Beau Miller is executive director of the Washington, D.C.-based NGO Aythos, which was the first relief organizations to reach some of the devastated villages of the Sindhupalchok District. He arrived in Nepal on April 30, and took time to email with me this week.
What prompted your first trip to Nepal?
I first went to Nepal in 2008 to teach English for five months. Prior to that, I was a brewer in Colorado, and I left to try to understand a little bit more of the world.
This is now my seventh trip. Nepal is the kind of place that never leaves you, even if you don’t understand why that is. It’s just a very special place, despite a lot of the issues it has. It’s the kind of place I find my thoughts drifting back to, and whenever I see a photo or hear somebody talk about it, I immediately have the urge to go back.
Why did you start Aythos?
I started Aythos in 2009 after I returned from Nepal. I had visited a remote village in a Himalayan area called Helambu, and I was hooked. The people were beyond hospitable, with an amazing sense of humor, and even though only a few of them spoke any English, they always made me feel welcome and wanted to know more about me.
As I learned more about them and their culture, I understood they faced some real challenges, and so I started Aythos with some good friends of mine to help them with local education and agriculture development initiatives.
Why have you remained committed to this work?
Honestly, I don’t know what else I would do. I don’t know if I could ever stop working in Nepal. It’s great to see projects being implemented, and I love meeting new people there and hearing about their lives. But, in a way, I’m never satisfied. Whatever good happens there because of Aythos, there is always more to be done, and I’m happy to work with a wonderful team to do it.

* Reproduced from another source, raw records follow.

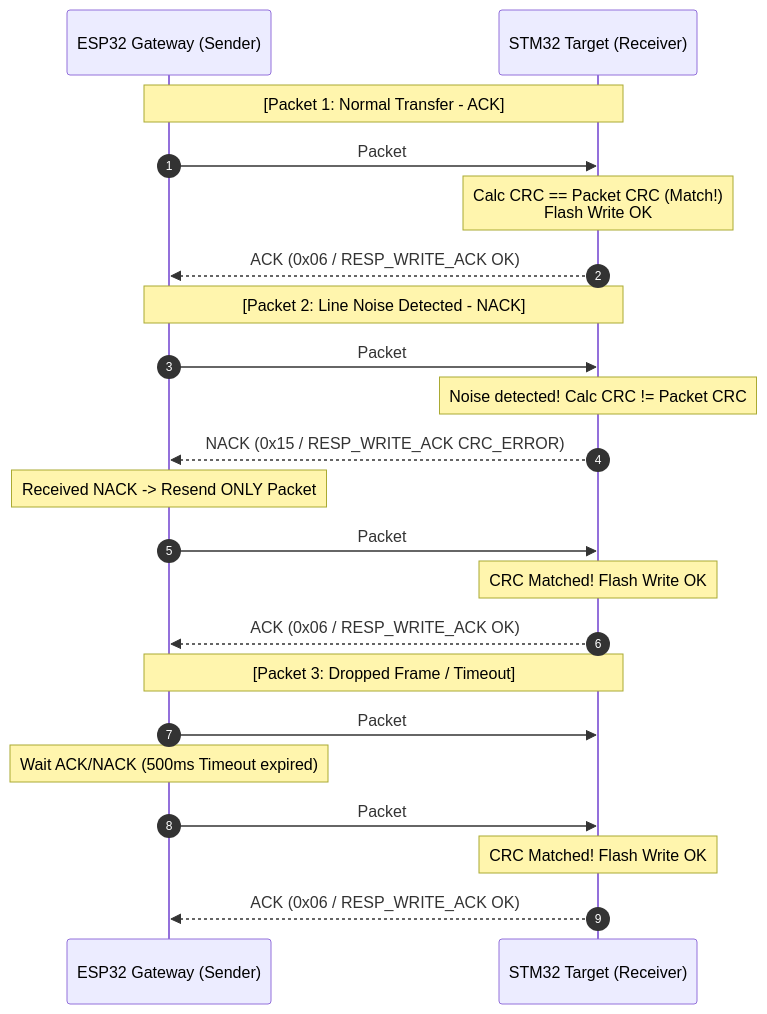
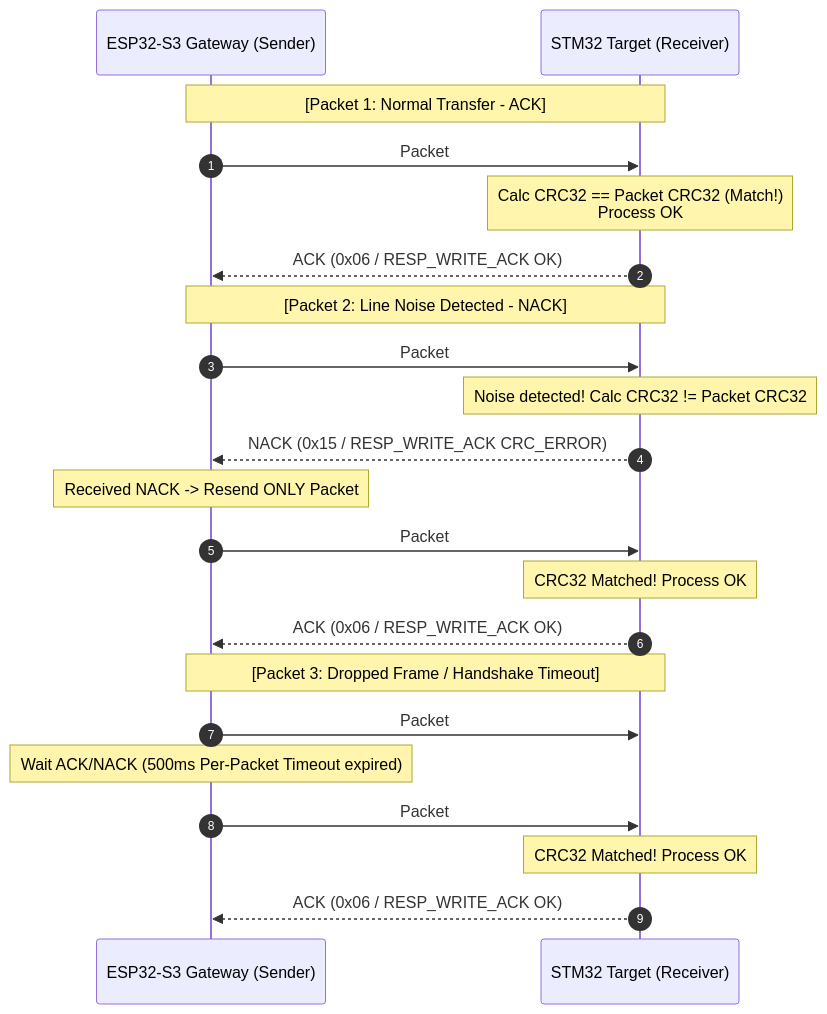
The diagram in README.md (ngotienloc/stm32-bootloader), drawn with Mermaid before and after one commit. The commit also changed other lines of this file and 1 other file, not shown here.

First line of the commit message:
Update README and protocol specification for STM32 UART Bootloader & ESP32-S3 Gateway

````diff
--- a/README.md
+++ b/README.md
@@ -214,27 +229,27 @@
 ```mermaid
 sequenceDiagram
     autonumber
-    participant G as ESP32 Gateway (Sender)
+    participant G as ESP32-S3 Gateway (Sender)
     participant T as STM32 Target (Receiver)
 
     Note over G,T: [Packet 1: Normal Transfer - ACK]
-    G->>T: Packet #1 [Offset 0x0000, Data 256B, CRC]
-    Note over T: Calc CRC == Packet CRC (Match!)<br/>Flash Write OK
+    G->>T: Packet #1 [Offset 0x0000, Data 256B, CRC32]
+    Note over T: Calc CRC32 == Packet CRC32 (Match!)<br/>Process OK
     T-->>G: ACK (0x06 / RESP_WRITE_ACK OK)
 
     Note over G,T: [Packet 2: Line Noise Detected - NACK]
-    G->>T: Packet #2 [Offset 0x0100, Data 256B, CRC]
-    Note over T: Noise detected! Calc CRC != Packet CRC
+    G->>T: Packet #2 [Offset 0x0100, Data 256B, CRC32]
+    Note over T: Noise detected! Calc CRC32 != Packet CRC32
     T-->>G: NACK (0x15 / RESP_WRITE_ACK CRC_ERROR)
     Note over G: Received NACK -> Resend ONLY Packet #2
-    G->>T: Packet #2 [Offset 0x0100, Data 256B, CRC] (Retry 1)
-    Note over T: CRC Matched! Flash Write OK
+    G->>T: Packet #2 [Offset 0x0100, Data 256B, CRC32] (Retry 1)
+    Note over T: CRC32 Matched! Process OK
     T-->>G: ACK (0x06 / RESP_WRITE_ACK OK)
 
-    Note over G,T: [Packet 3: Dropped Frame / Timeout]
-    G->>T: Packet #3 [Offset 0x0200, Data 256B, CRC] (Lost)
-    Note over G: Wait ACK/NACK (500ms Timeout expired)
-    G->>T: Packet #3 [Offset 0x0200, Data 256B, CRC] (Retry 1 of 3)
-    Note over T: CRC Matched! Flash Write OK
+    Note over G,T: [Packet 3: Dropped Frame / Handshake Timeout]
+    G->>T: Packet #3 [Offset 0x0200, Data 256B, CRC32] (Lost)
+    Note over G: Wait ACK/NACK (500ms Per-Packet Timeout expired)
+    G->>T: Packet #3 [Offset 0x0200, Data 256B, CRC32] (Retry 1 of 3)
+    Note over T: CRC32 Matched! Process OK
     T-->>G: ACK (0x06 / RESP_WRITE_ACK OK)
 ```
````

What are Aythos’ priorities for the relief efforts?
We were the first relief team to reach these rural areas. My colleague Dave has been putting his EMT experience to work, supporting a team of Buddhist monks and international medical workers from the White Monastery. They are in Helambu treating injuries of as-yet-untreated earthquake victims – they are seeing a lot of infections.
I’m with a local crew in Okreni village distributing shelter materials, food and medical supplies for 70 people. I will also be assessing surrounding villages to determine future ways to support them. We had heard of looters but all we’ve seen is pleas for help while standing in front of our vehicle and sobs of joy when we can offer a tarp to protect their families from the daily rains.
How are you doing?
Right now, I’m on autopilot. The villages I know have been destroyed – in Helambu alone, about 200 people have been killed and 300 more are without shelter. So I’ve lost a lot of friends – people who have hosted me, fed me, laughed with me.
These places I know and love will never be the same, but I know that through Aythos, we have a real opportunity to help people that would not get help otherwise. I’ve been in disaster responses before, and these relief workers need to know where to go. That’s where I think that Aythos can be a big help.